Most of the things that you can do to protect yourself are simple, common sense actions that you can easily control: Internet security is not really about complex, expensive or pervasive technology. Unfortunately, the bad guys prey on the fact that most people won’t follow these simple rules.
Here are some basic yet effective tips on helping to protect both you and your employer:
- Keep your browser up to date with the latest installations
- Don’t click on links in emails that you are not absolutely sure are safe
- Use antivirus products that have URL safe lists and block known harmful sites
- If you are making an online purchase, never enter your credit card unless you see that the site uses SSL (i.e., HTTPS) to keep your credit card secure while the data transits the Internet
- An up to date browser has everything you will need to browse the Internet. If a web site asks you to download something, the general rule is DON’T
- In email remember the most basic principle of all: no business or organization that you already have a relationship with is going to ask you for sensitive or private information. If an email is asking you for anything like that, it is likely an attempt to steal your identity
- This one will make your eyes roll, but it’s true: use strong passwords and change them periodically

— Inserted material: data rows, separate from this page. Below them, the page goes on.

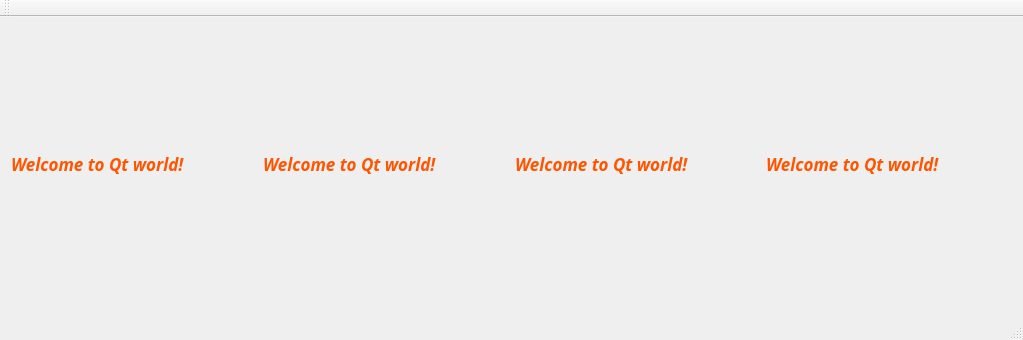
Before: the Qt Designer form mainwindow.ui in ShirleyLuoppx/QtStudy, drawn with Qt 5.
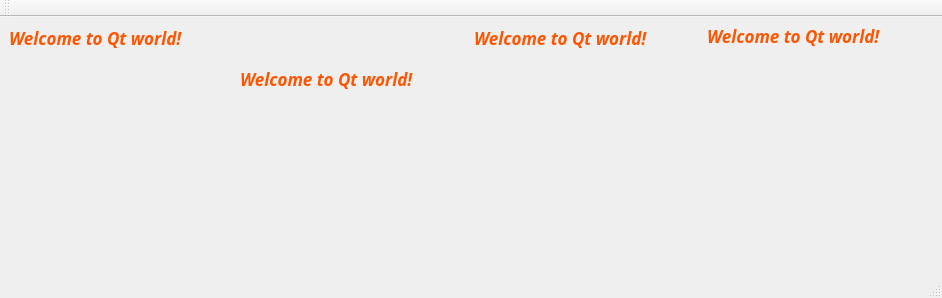
After: the same form once the commit is applied.

Diff of the .ui file:
```diff
--- a/mainwindow.ui
+++ b/mainwindow.ui
@@ -6,8 +6,8 @@
    <rect>
     <x>0</x>
     <y>0</y>
-    <width>1023</width>
-    <height>340</height>
+    <width>942</width>
+    <height>298</height>
    </rect>
   </property>
   <property name="palette">
@@ -86,9 +86,15 @@
    <string>MainWindow</string>
   </property>
   <widget class="QWidget" name="centralWidget">
-   <layout class="QHBoxLayout" name="horizontalLayout">
-    <item>
      <widget class="QLabel" name="label">
+    <property name="geometry">
+     <rect>
+      <x>707</x>
+      <y>9</y>
+      <width>200</width>
+      <height>20</height>
+     </rect>
+    </property>
       <property name="font">
        <font>
         <family>Cascadia Mono SemiBold</family>
@@ -101,29 +107,45 @@
        <string>Welcome to Qt world!</string>
       </property>
      </widget>
-    </item>
-    <item>
      <widget class="QLabel" name="label_2">
+    <property name="geometry">
+     <rect>
+      <x>240</x>
+      <y>50</y>
+      <width>204</width>
+      <height>24</height>
+     </rect>
+    </property>
       <property name="text">
        <string>Welcome to Qt world!</string>
       </property>
      </widget>
-    </item>
-    <item>
      <widget class="QLabel" name="label_4">
+    <property name="geometry">
+     <rect>
+      <x>474</x>
+      <y>9</y>
+      <width>204</width>
+      <height>24</height>
+     </rect>
+    </property>
       <property name="text">
        <string>Welcome to Qt world!</string>
       </property>
      </widget>
-    </item>
-    <item>
      <widget class="QLabel" name="label_3">
+    <property name="geometry">
+     <rect>
+      <x>9</x>
+      <y>9</y>
+      <width>204</width>
+      <height>24</height>
+     </rect>
+    </property>
       <property name="text">
        <string>Welcome to Qt world!</string>
       </property>
      </widget>
-    </item>
-   </layout>
   </widget>
   <widget class="QMenuBar" name="menuBar">
    <property name="geometry">
```
Left out of the diff: 2 changed lines with no effect on the pictures. Lines whose indentation alone changed are shown as unchanged.
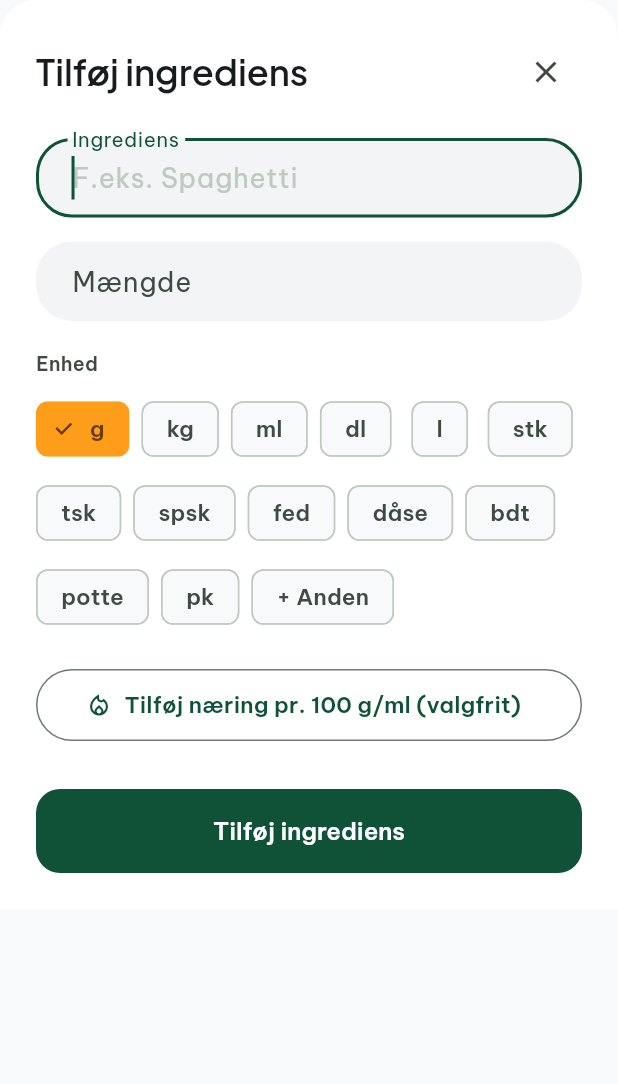
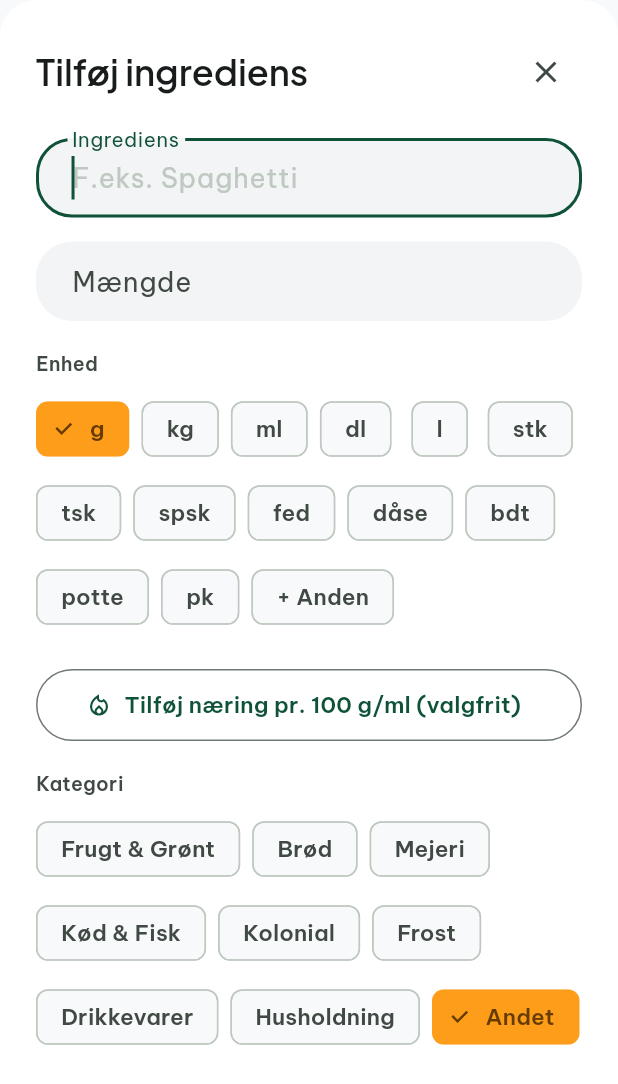
Before and after one commit to Zpolonius/Skafferiet, a Flutter app: the IngredientSheet widget shown alone on an empty page, opened directly, on a phone screen of 412 x 824 dp. Shown: the top 1084 px of the screen. Run offline on Flutter 3.47's test engine with Material 3 defaults, Android fonts, the phone set to English and light mode, and no system bars; our stand-ins replace cached_network_image, cloud_firestore, connectivity_plus, firebase_auth, firebase_core, firebase_storage and 7 more; accounts and stored records are empty; generated files the repository leaves out were written again; network calls fail.

Commit message:
Unify grocery categories, icons, and ingredient category picker
Three separate category lists in grocery_defaults.dart, starter_recipes.dart, and grocery_screen.dart caused 'Grønt' and 'Frugt & Grønt' (as well as 'Kød', 'Fisk', and 'Kød & Fisk') to split into separate groups on the shopping list, while custom recipe ingredients were always hardcoded to 'Andet'.

- Consolidate defaultGroceryCategories in store order (Frugt & Grønt, Brød, Mejeri, Kød & Fisk, Kolonial, Frost, Drikkevarer, Husholdning, Andet) with categoryIconFor and sortGroceryCategories in grocery_defaults.dart.

- Normalize legacy category names ('Grønt'/'Frugt' -> 'Frugt & Grønt', 'Kød'/'Fisk' -> 'Kød & Fisk') on read in GroceryItem, Ingredient, RecurringItem, and ItemHistoryEntry while preserving custom categories.

- Add a ChoiceChip category picker to IngredientSheet and sort category chips and groups on GroceryScreen in store order.

Closes #26

```diff
--- a/lib/core/models/grocery_item.dart
+++ b/lib/core/models/grocery_item.dart
@@ -1,3 +1,5 @@
+import '../../features/grocery/grocery_defaults.dart';
+
 class GroceryItem {
   static const sourceManual = 'manual';
   static const sourceMealPlan = 'meal_plan';
@@ -80,7 +82,7 @@ class GroceryItem {
     return GroceryItem(
       id: id,
       name: map['name'] ?? '',
-      category: map['category'] ?? 'Andet',
+      category: normalizeGroceryCategory(map['category'] as String?),
       quantity: map['quantity'] ?? '',
       unit: map['unit'],
       imageUrl: map['imageUrl'],
--- a/lib/core/models/item_history.dart
+++ b/lib/core/models/item_history.dart
@@ -1,4 +1,5 @@
 import 'package:cloud_firestore/cloud_firestore.dart';
+import '../../features/grocery/grocery_defaults.dart';
 
 /// Grænser for en historikpost. Samme som for indkøbsvarer og faste varer, og
 /// de skal holdes i trit med `firestore.rules` (`item_history`).
@@ -51,12 +52,11 @@ class ItemHistoryEntry {
     this.lastUsed,
   });
 
-  /// `null` hvis dokumentet mangler navn eller kategori (så ignoreres det).
+  /// `null` hvis dokumentet mangler navn (så ignoreres det).
   static ItemHistoryEntry? fromMap(String key, Map<String, dynamic> map) {
     final name = map['name'];
-    final category = map['category'];
     if (name is! String || name.trim().isEmpty) return null;
-    if (category is! String || category.trim().isEmpty) return null;
+    final category = normalizeGroceryCategory(map['category'] as String?);
     final unit = map['unit'];
     final quantity = map['quantity'];
     final lastUsed = map['lastUsed'];
--- a/lib/core/models/recipe.dart
+++ b/lib/core/models/recipe.dart
@@ -1,3 +1,5 @@
+import '../../features/grocery/grocery_defaults.dart';
+
 enum RecipeCategory { morgenmad, frokost, aftensmad, snack }
 
 /// Hvem der kan se en opskrift. Manglende felt i databasen = [household].
@@ -129,7 +131,7 @@ class Ingredient {
       name: map['name'] ?? '',
       quantity: (map['quantity'] as num?)?.toDouble() ?? 0,
       unit: map['unit'] ?? '',
-      category: map['category'] ?? 'Andet',
+      category: normalizeGroceryCategory(map['category'] as String?),
       nutritionPer100: Nutrition.fromMap(map['nutrition']),
     );
   }
--- a/lib/core/models/recurring_item.dart
+++ b/lib/core/models/recurring_item.dart
@@ -1,3 +1,4 @@
+import '../../features/grocery/grocery_defaults.dart';
 import '../services/recurring_schedule.dart';
 import 'grocery_item.dart';
 import 'recurrence.dart';
@@ -115,7 +116,7 @@ class RecurringItem {
       name: name,
       quantity: map['quantity'] is String ? map['quantity'] : '1',
       unit: map['unit'] is String ? map['unit'] : null,
-      category: map['category'] is String ? map['category'] : 'Andet',
+      category: normalizeGroceryCategory(map['category'] as String?),
       imageUrl: map['imageUrl'] is String ? map['imageUrl'] : null,
       recurrence: recurrence,
       nextDate: nextDate,
--- a/lib/features/grocery/grocery_defaults.dart
+++ b/lib/features/grocery/grocery_defaults.dart
@@ -1,10 +1,15 @@
+import 'package:flutter/material.dart';
+
 /// Standardværdier der deles af alle formularer til indkøbsvarer.
 const defaultGroceryCategories = [
-  'Grønt',
+  'Frugt & Grønt',
+  'Brød',
   'Mejeri',
-  'Kød',
+  'Kød & Fisk',
+  'Kolonial',
   'Frost',
-  'Brød',
+  'Drikkevarer',
+  'Husholdning',
   'Andet',
 ];
 
@@ -18,3 +23,76 @@ const defaultGroceryUnits = [
   'bakke',
   'poser'
 ];
+
+/// Returnerer ikonet for en kategori.
+IconData categoryIconFor(String category) {
+  switch (normalizeGroceryCategory(category)) {
+    case 'Frugt & Grønt':
+      return Icons.apple;
+    case 'Brød':
+      return Icons.bakery_dining;
+    case 'Mejeri':
+      return Icons.egg_alt;
+    case 'Kød & Fisk':
+      return Icons.restaurant;
+    case 'Kolonial':
+      return Icons.kitchen;
+    case 'Frost':
+      return Icons.ac_unit;
+    case 'Drikkevarer':
+      return Icons.local_drink;
+    case 'Husholdning':
+      return Icons.cleaning_services;
+    case 'Andet':
+    default:
+      return Icons.shopping_basket;
+  }
+}
+
+/// Normaliserer ældre kategorinavne og sikrer gyldig kategori.
+String normalizeGroceryCategory(String? raw) {
+  final trimmed = raw?.trim() ?? '';
+  if (trimmed.isEmpty) return 'Andet';
+  final lower = trimmed.toLowerCase();
+  if (lower == 'grønt' ||
+      lower == 'frugt' ||
+      lower == 'frugt & grønt' ||
+      lower == 'frugt og grønt') {
+    return 'Frugt & Grønt';
+  }
+  if (lower == 'kød' ||
+      lower == 'fisk' ||
+      lower == 'kød & fisk' ||
+      lower == 'kød og fisk') {
+    return 'Kød & Fisk';
+  }
+  if (lower == 'brød') return 'Brød';
+  if (lower == 'mejeri') return 'Mejeri';
+  if (lower == 'kolonial') return 'Kolonial';
+  if (lower == 'frost') return 'Frost';
+  if (lower == 'drikkevarer') return 'Drikkevarer';
+  if (lower == 'husholdning') return 'Husholdning';
+  if (lower == 'andet') return 'Andet';
+  return trimmed;
+}
+
+/// Sorterer kategorier efter standardrækkefølgen og derefter alfabetisk for egne kategorier.
+List<String> sortGroceryCategories(Iterable<String> categories) {
+  final list = categories.toList();
+  list.sort((a, b) {
+    final normA = normalizeGroceryCategory(a);
+    final normB = normalizeGroceryCategory(b);
+    final indexA = defaultGroceryCategories.indexOf(normA);
+    final indexB = defaultGroceryCategories.indexOf(normB);
+    if (indexA != -1 && indexB != -1) {
+      final cmp = indexA.compareTo(indexB);
+      if (cmp != 0) return cmp;
+    } else if (indexA != -1) {
+      return -1;
+    } else if (indexB != -1) {
+      return 1;
+    }
+    return a.toLowerCase().compareTo(b.toLowerCase());
+  });
+  return list;
+}
--- a/lib/features/onboarding/starter_recipes.dart
+++ b/lib/features/onboarding/starter_recipes.dart
@@ -31,7 +31,7 @@ final List<Recipe> starterRecipes = [
     time: '25 min',
     category: RecipeCategory.aftensmad,
     ingredients: [
-      Ingredient(name: 'Kyllingebryst', quantity: 450, unit: 'g', category: 'Kød'),
+      Ingredient(name: 'Kyllingebryst', quantity: 450, unit: 'g', category: 'Kød & Fisk'),
       Ingredient(name: 'Karrypasta / karry', quantity: 2, unit: 'spsk', category: 'Kolonial'),
       Ingredient(name: 'Kokosmælk', quantity: 1, unit: 'dåse', category: 'Kolonial'),
       Ingredient(name: 'Jasminris', quantity: 300, unit: 'g', category: 'Kolonial'),
@@ -53,7 +53,7 @@ final List<Recipe> starterRecipes = [
     time: '30 min',
     category: RecipeCategory.aftensmad,
     ingredients: [
-      Ingredient(name: 'Laksefilet', quantity: 4, unit: 'stk', category: 'Fisk'),
+      Ingredient(name: 'Laksefilet', quantity: 4, unit: 'stk', category: 'Kød & Fisk'),
       Ingredient(name: 'Gulerødder', quantity: 500, unit: 'g', category: 'Frugt & Grønt'),
       Ingredient(name: 'Små kartofler', quantity: 500, unit: 'g', category: 'Frugt & Grønt'),
       Ingredient(name: 'Olivenolie', quantity: 2, unit: 'spsk', category: 'Kolonial'),
--- a/lib/features/recipes/ingredient_sheet.dart
+++ b/lib/features/recipes/ingredient_sheet.dart
@@ -4,6 +4,7 @@ import '../../core/models/recipe.dart';
 import '../../core/models/recipe_units.dart';
 import '../../shared/utils/number_format.dart';
 import '../../shared/widgets/app_bottom_sheet.dart';
+import '../grocery/grocery_defaults.dart';
 
 /// Åbner bottom sheet til at tilføje eller rette en ingrediens.
 /// Returnerer den nye/rettede ingrediens, eller null hvis brugeren fortryder.
@@ -37,6 +38,8 @@ class _IngredientSheetState extends State<IngredientSheet> {
 
   String _selectedUnit = 'g';
   bool _isCustomUnit = false;
+  late String _selectedCategory;
+  late final List<String> _categories;
   bool _showNutrition = false;
   bool _submitted = false;
 
@@ -48,6 +51,11 @@ class _IngredientSheetState extends State<IngredientSheet> {
     final ing = widget.initial;
     final n = ing?.nutritionPer100;
     String fmt(double? v) => v == null ? '' : formatDanishNumber(v);
+
+    _selectedCategory = normalizeGroceryCategory(ing?.category);
+    _categories = defaultGroceryCategories.contains(_selectedCategory)
+        ? defaultGroceryCategories
+        : [...defaultGroceryCategories, _selectedCategory];
 
     _nameController = TextEditingController(text: ing?.name ?? '');
     _quantityController = TextEditingController(
@@ -150,7 +158,7 @@ class _IngredientSheetState extends State<IngredientSheet> {
         name: _nameController.text.trim(),
         quantity: parseDanishNumber(_quantityController.text) ?? 0,
         unit: _unit,
-        category: widget.initial?.category ?? 'Andet',
+        category: _selectedCategory,
         nutritionPer100: nutrition,
       ),
     );
@@ -262,6 +270,20 @@ class _IngredientSheetState extends State<IngredientSheet> {
             ],
             const SizedBox(height: 24),
             _buildNutritionSection(theme),
+            const SizedBox(height: 20),
+            Text('Kategori', style: theme.textTheme.labelSmall),
+            const SizedBox(height: 12),
+            Wrap(
+              spacing: 8,
+              runSpacing: 8,
+              children: [
+                ..._categories.map((c) => ChoiceChip(
+                      label: Text(c),
+                      selected: _selectedCategory == c,
+                      onSelected: (_) => setState(() => _selectedCategory = c),
+                    )),
+              ],
+            ),
             const SizedBox(height: 32),
             FilledButton(
               key: const Key('ingredient-submit'),
--- a/lib/shared/widgets/add_grocery_item_sheet.dart
+++ b/lib/shared/widgets/add_grocery_item_sheet.dart
@@ -49,7 +49,7 @@ class _AddGroceryItemSheetState extends ConsumerState<AddGroceryItemSheet> {
       TextEditingController(text: widget.initialQuantity ?? '1');
   final _customCategoryController = TextEditingController();
 
-  late String _selectedCategory = widget.initialCategory ?? 'Grønt';
+  late String _selectedCategory = widget.initialCategory ?? 'Frugt & Grønt';
   late String _selectedUnit = widget.initialUnit ?? 'stk';
   bool _isAddingCustomCategory = false;
   String? _imageUrl;
```
Also changed, not shown: lib/features/grocery/grocery_screen.dart (+8 -22 lines), 6 other files.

Brad Johnson is Vice President of SystemExperts Corporation and has been a leader of the company since 1995. He has participated in seminal industry initiatives including the Open Software Foundation (OSF), X/Open, the IETF, and has published many articles on open systems, Internet security, security architecture, ethical hacking and web application security.